Detected change data
----

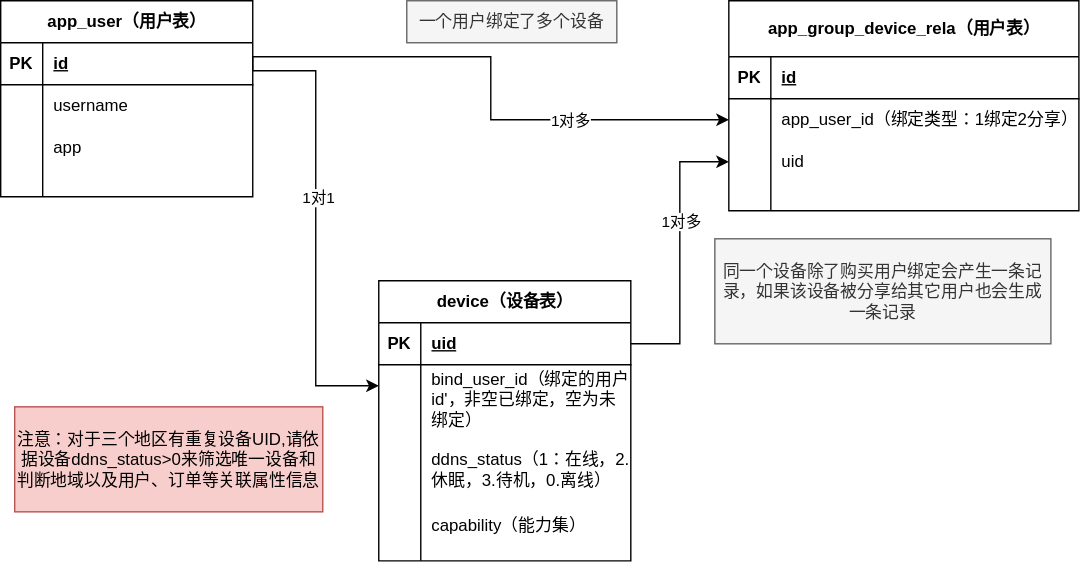
This is database/1-用户设备关系ER.drawio.svg from LiuXinStrive/ChaoWei, a draw.io export, as it was before one commit. Source tidied: cells renumbered, new cells last; positions are measured from the earlier drawing's top-left corner, leaving out a move shared by most shapes.
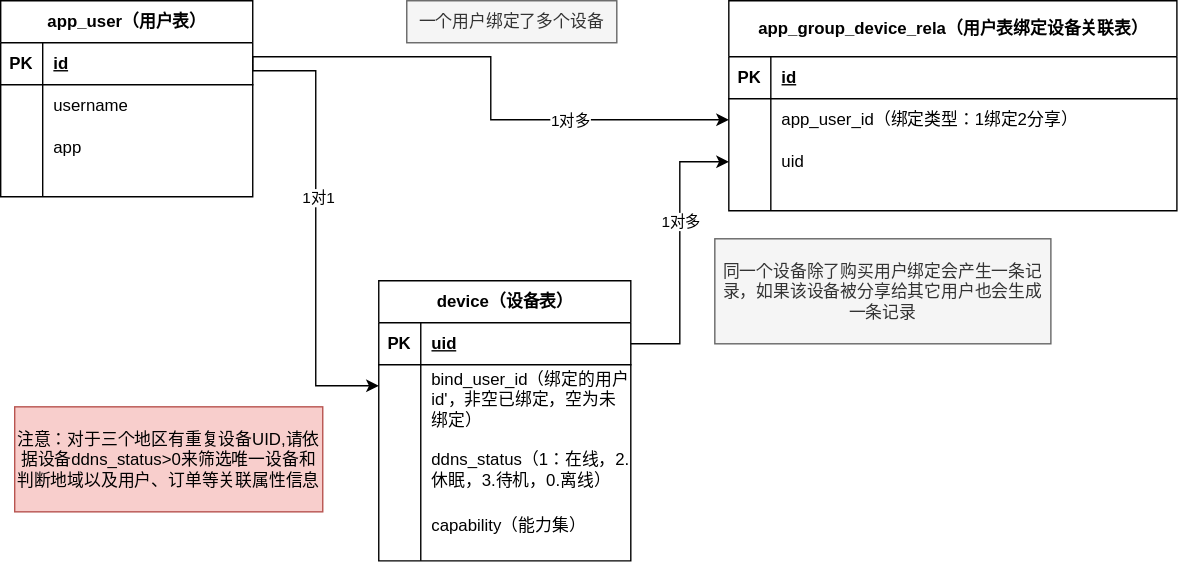
The same file after the commit.

Commit message:
更新1-用户设备关系ER.drawio.svg

What changed in the source:
```diff
@@ -80,44 +80,44 @@
     <mxCell id="27" style="shape=partialRectangle;fillColor=none;top=0;left=0;bottom=0;right=0;align=left;spacingLeft=6;overflow=hidden;whiteSpace=wrap;html=1;" parent="25" vertex="1">
       <mxGeometry x="30" width="150" height="40" as="geometry" />
     </mxCell>
-    <mxCell id="28" value="app_group_device_rela（用户表）" style="shape=table;startSize=40;rowLines=0;fontStyle=1;align=center;html=1;" parent="1" vertex="1">
-      <mxGeometry x="520" width="250" height="150" as="geometry" />
+    <mxCell id="28" value="app_group_device_rela（用户表绑定设备关联表）" style="shape=table;startSize=40;rowLines=0;fontStyle=1;align=center;html=1;" parent="1" vertex="1">
+      <mxGeometry x="520" width="320" height="150" as="geometry" />
     </mxCell>
     <mxCell id="29" style="shape=tableRow;horizontal=0;startSize=0;swimlaneHead=0;swimlaneBody=0;fillColor=none;top=0;left=0;right=0;bottom=1;" parent="28" vertex="1">
-      <mxGeometry y="40" width="250" height="30" as="geometry" />
+      <mxGeometry y="40" width="320" height="30" as="geometry" />
     </mxCell>
     <mxCell id="30" value="PK" style="shape=partialRectangle;fillColor=none;top=0;left=0;bottom=0;right=0;fontStyle=1;overflow=hidden;whiteSpace=wrap;html=1;" parent="29" vertex="1">
       <mxGeometry width="30" height="30" as="geometry" />
     </mxCell>
     <mxCell id="31" value="id" style="shape=partialRectangle;fillColor=none;top=0;left=0;bottom=0;right=0;align=left;spacingLeft=6;fontStyle=5;overflow=hidden;whiteSpace=wrap;html=1;" parent="29" vertex="1">
-      <mxGeometry x="30" width="220" height="30" as="geometry" />
+      <mxGeometry x="30" width="290" height="30" as="geometry" />
     </mxCell>
     <mxCell id="32" style="shape=tableRow;horizontal=0;startSize=0;swimlaneHead=0;swimlaneBody=0;fillColor=none;points=[[0,0.5],[1,0.5]];portConstraint=eastwest;top=0;left=0;right=0;bottom=0;" parent="28" vertex="1">
-      <mxGeometry y="70" width="250" height="30" as="geometry" />
+      <mxGeometry y="70" width="320" height="30" as="geometry" />
     </mxCell>
     <mxCell id="33" style="shape=partialRectangle;fillColor=none;top=0;left=0;bottom=0;right=0;overflow=hidden;whiteSpace=wrap;html=1;" parent="32" vertex="1">
       <mxGeometry width="30" height="30" as="geometry" />
     </mxCell>
     <mxCell id="34" value="app_user_id（绑定类型：1绑定2分享）" style="shape=partialRectangle;fillColor=none;top=0;left=0;bottom=0;right=0;align=left;spacingLeft=6;overflow=hidden;whiteSpace=wrap;html=1;" parent="32" vertex="1">
-      <mxGeometry x="30" width="220" height="30" as="geometry" />
+      <mxGeometry x="30" width="290" height="30" as="geometry" />
     </mxCell>
     <mxCell id="35" style="shape=tableRow;horizontal=0;startSize=0;swimlaneHead=0;swimlaneBody=0;fillColor=none;points=[[0,0.5],[1,0.5]];portConstraint=eastwest;top=0;left=0;right=0;bottom=0;" parent="28" vertex="1">
-      <mxGeometry y="100" width="250" height="30" as="geometry" />
+      <mxGeometry y="100" width="320" height="30" as="geometry" />
     </mxCell>
     <mxCell id="36" style="shape=partialRectangle;fillColor=none;top=0;left=0;bottom=0;right=0;overflow=hidden;whiteSpace=wrap;html=1;" parent="35" vertex="1">
       <mxGeometry width="30" height="30" as="geometry" />
     </mxCell>
     <mxCell id="37" value="uid" style="shape=partialRectangle;fillColor=none;top=0;left=0;bottom=0;right=0;align=left;spacingLeft=6;overflow=hidden;whiteSpace=wrap;html=1;" parent="35" vertex="1">
-      <mxGeometry x="30" width="220" height="30" as="geometry" />
+      <mxGeometry x="30" width="290" height="30" as="geometry" />
     </mxCell>
     <mxCell id="38" style="shape=tableRow;horizontal=0;startSize=0;swimlaneHead=0;swimlaneBody=0;fillColor=none;top=0;left=0;right=0;bottom=0;" parent="28" vertex="1">
-      <mxGeometry y="130" width="250" height="20" as="geometry" />
+      <mxGeometry y="130" width="320" height="20" as="geometry" />
     </mxCell>
     <mxCell id="39" style="shape=partialRectangle;fillColor=none;top=0;left=0;bottom=0;right=0;overflow=hidden;whiteSpace=wrap;html=1;" parent="38" vertex="1">
       <mxGeometry width="30" height="20" as="geometry" />
     </mxCell>
     <mxCell id="40" style="shape=partialRectangle;fillColor=none;top=0;left=0;bottom=0;right=0;align=left;spacingLeft=6;overflow=hidden;whiteSpace=wrap;html=1;" parent="38" vertex="1">
-      <mxGeometry x="30" width="220" height="20" as="geometry" />
+      <mxGeometry x="30" width="290" height="20" as="geometry" />
     </mxCell>
     <mxCell id="41" style="edgeStyle=orthogonalEdgeStyle;rounded=0;jettySize=auto;html=1;exitX=1;exitY=0.5;exitDx=0;exitDy=0;" parent="1" edge="1" source="3" target="19">
       <mxGeometry relative="1" as="geometry">
```
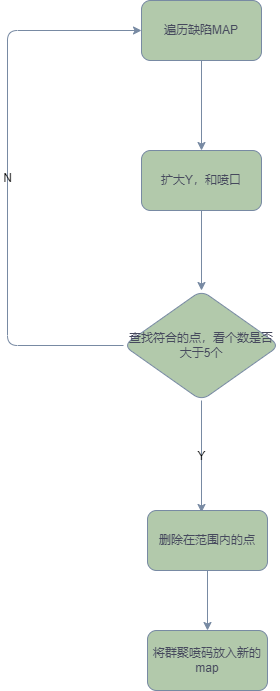
Before: 群聚性打标1.png, a diagram exported from draw.io (Durpe/Drawio). Source tidied: cells renumbered, new cells last; positions are measured from the earlier drawing's top-left corner, leaving out a move shared by most shapes. Source of this version:
```xml
<mxGraphModel>
  <root>
    <mxCell id="0" />
    <mxCell id="1" parent="0" />
    <mxCell id="2" style="edgeStyle=orthogonalEdgeStyle;rounded=1;jettySize=auto;html=1;exitX=0.5;exitY=1;exitDx=0;exitDy=0;labelBackgroundColor=none;strokeColor=#788AA3;fontColor=default;" parent="1" edge="1" source="3" target="5">
      <mxGeometry relative="1" as="geometry" />
    </mxCell>
    <mxCell id="3" value="遍历缺陷MAP&lt;br&gt;" style="rounded=1;whiteSpace=wrap;html=1;labelBackgroundColor=none;fillColor=#B2C9AB;strokeColor=#788AA3;fontColor=#46495D;" parent="1" vertex="1">
      <mxGeometry x="134" width="120" height="60" as="geometry" />
    </mxCell>
    <mxCell id="4" style="edgeStyle=orthogonalEdgeStyle;rounded=1;jettySize=auto;html=1;exitX=0.5;exitY=1;exitDx=0;exitDy=0;entryX=0.5;entryY=0;entryDx=0;entryDy=0;labelBackgroundColor=none;strokeColor=#788AA3;fontColor=default;" parent="1" edge="1" source="5" target="8">
      <mxGeometry relative="1" as="geometry" />
    </mxCell>
    <mxCell id="5" value="扩大Y，和喷口" style="rounded=1;whiteSpace=wrap;html=1;labelBackgroundColor=none;fillColor=#B2C9AB;strokeColor=#788AA3;fontColor=#46495D;" parent="1" vertex="1">
      <mxGeometry x="134" y="150" width="120" height="60" as="geometry" />
    </mxCell>
    <mxCell id="6" value="Y" style="edgeStyle=orthogonalEdgeStyle;rounded=1;jettySize=auto;html=1;exitX=0.5;exitY=1;exitDx=0;exitDy=0;entryX=0.45;entryY=0.033;entryDx=0;entryDy=0;entryPerimeter=0;labelBackgroundColor=none;strokeColor=#788AA3;fontColor=default;" parent="1" edge="1" source="8" target="10">
      <mxGeometry relative="1" as="geometry" />
    </mxCell>
    <mxCell id="7" value="N" style="edgeStyle=orthogonalEdgeStyle;rounded=1;jettySize=auto;html=1;exitX=0;exitY=0.5;exitDx=0;exitDy=0;entryX=0;entryY=0.5;entryDx=0;entryDy=0;labelBackgroundColor=none;strokeColor=#788AA3;fontColor=default;" parent="1" edge="1" source="8" target="3">
      <mxGeometry relative="1" as="geometry">
        <Array as="points">
          <mxPoint y="345" />
          <mxPoint y="30" />
        </Array>
      </mxGeometry>
    </mxCell>
    <mxCell id="8" value="查找符合的点，看个数是否大于5个" style="rhombus;whiteSpace=wrap;html=1;labelBackgroundColor=none;fillColor=#B2C9AB;strokeColor=#788AA3;fontColor=#46495D;rounded=1;" parent="1" vertex="1">
      <mxGeometry x="116" y="290" width="156" height="110" as="geometry" />
    </mxCell>
    <mxCell id="9" style="edgeStyle=orthogonalEdgeStyle;rounded=1;jettySize=auto;html=1;exitX=0.5;exitY=1;exitDx=0;exitDy=0;entryX=0.5;entryY=0;entryDx=0;entryDy=0;labelBackgroundColor=none;strokeColor=#788AA3;fontColor=default;" parent="1" edge="1" source="10" target="11">
      <mxGeometry relative="1" as="geometry" />
    </mxCell>
    <mxCell id="10" value="删除在范围内的点" style="rounded=1;whiteSpace=wrap;html=1;labelBackgroundColor=none;fillColor=#B2C9AB;strokeColor=#788AA3;fontColor=#46495D;" parent="1" vertex="1">
      <mxGeometry x="140" y="510" width="120" height="60" as="geometry" />
    </mxCell>
    <mxCell id="11" value="将群聚喷码放入新的map&lt;br&gt;" style="rounded=1;whiteSpace=wrap;html=1;labelBackgroundColor=none;fillColor=#B2C9AB;strokeColor=#788AA3;fontColor=#46495D;" parent="1" vertex="1">
      <mxGeometry x="140" y="630" width="120" height="60" as="geometry" />
    </mxCell>
  </root>
</mxGraphModel>
```
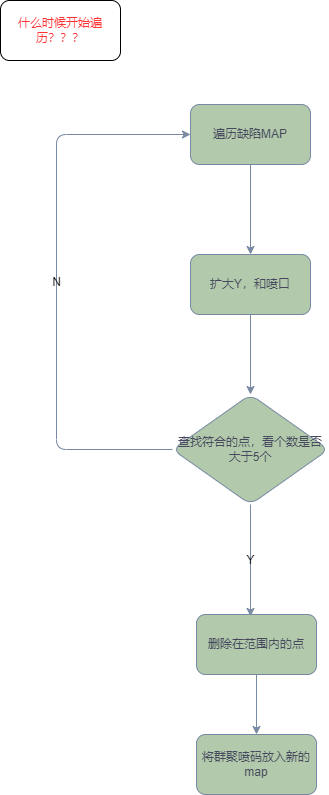
Above is the later version.

Commit message:
更新群聚性打标1.png

Change to the diagram source:
```diff
@@ -37,5 +37,8 @@
     <mxCell id="11" value="将群聚喷码放入新的map&lt;br&gt;" style="rounded=1;whiteSpace=wrap;html=1;labelBackgroundColor=none;fillColor=#B2C9AB;strokeColor=#788AA3;fontColor=#46495D;" parent="1" vertex="1">
       <mxGeometry x="140" y="630" width="120" height="60" as="geometry" />
     </mxCell>
+    <mxCell id="12" value="&lt;font color=&quot;#ff3333&quot;&gt;什么时候开始遍历？？？&lt;/font&gt;" style="rounded=1;whiteSpace=wrap;html=1;" parent="1" vertex="1">
+      <mxGeometry x="-56" y="-104" width="120" height="60" as="geometry" />
+    </mxCell>
   </root>
 </mxGraphModel>
```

----

Exercise brief:
If a line of the entries above holds the word "points", count it; report only how many such lines there are.

Answer to the problem:
3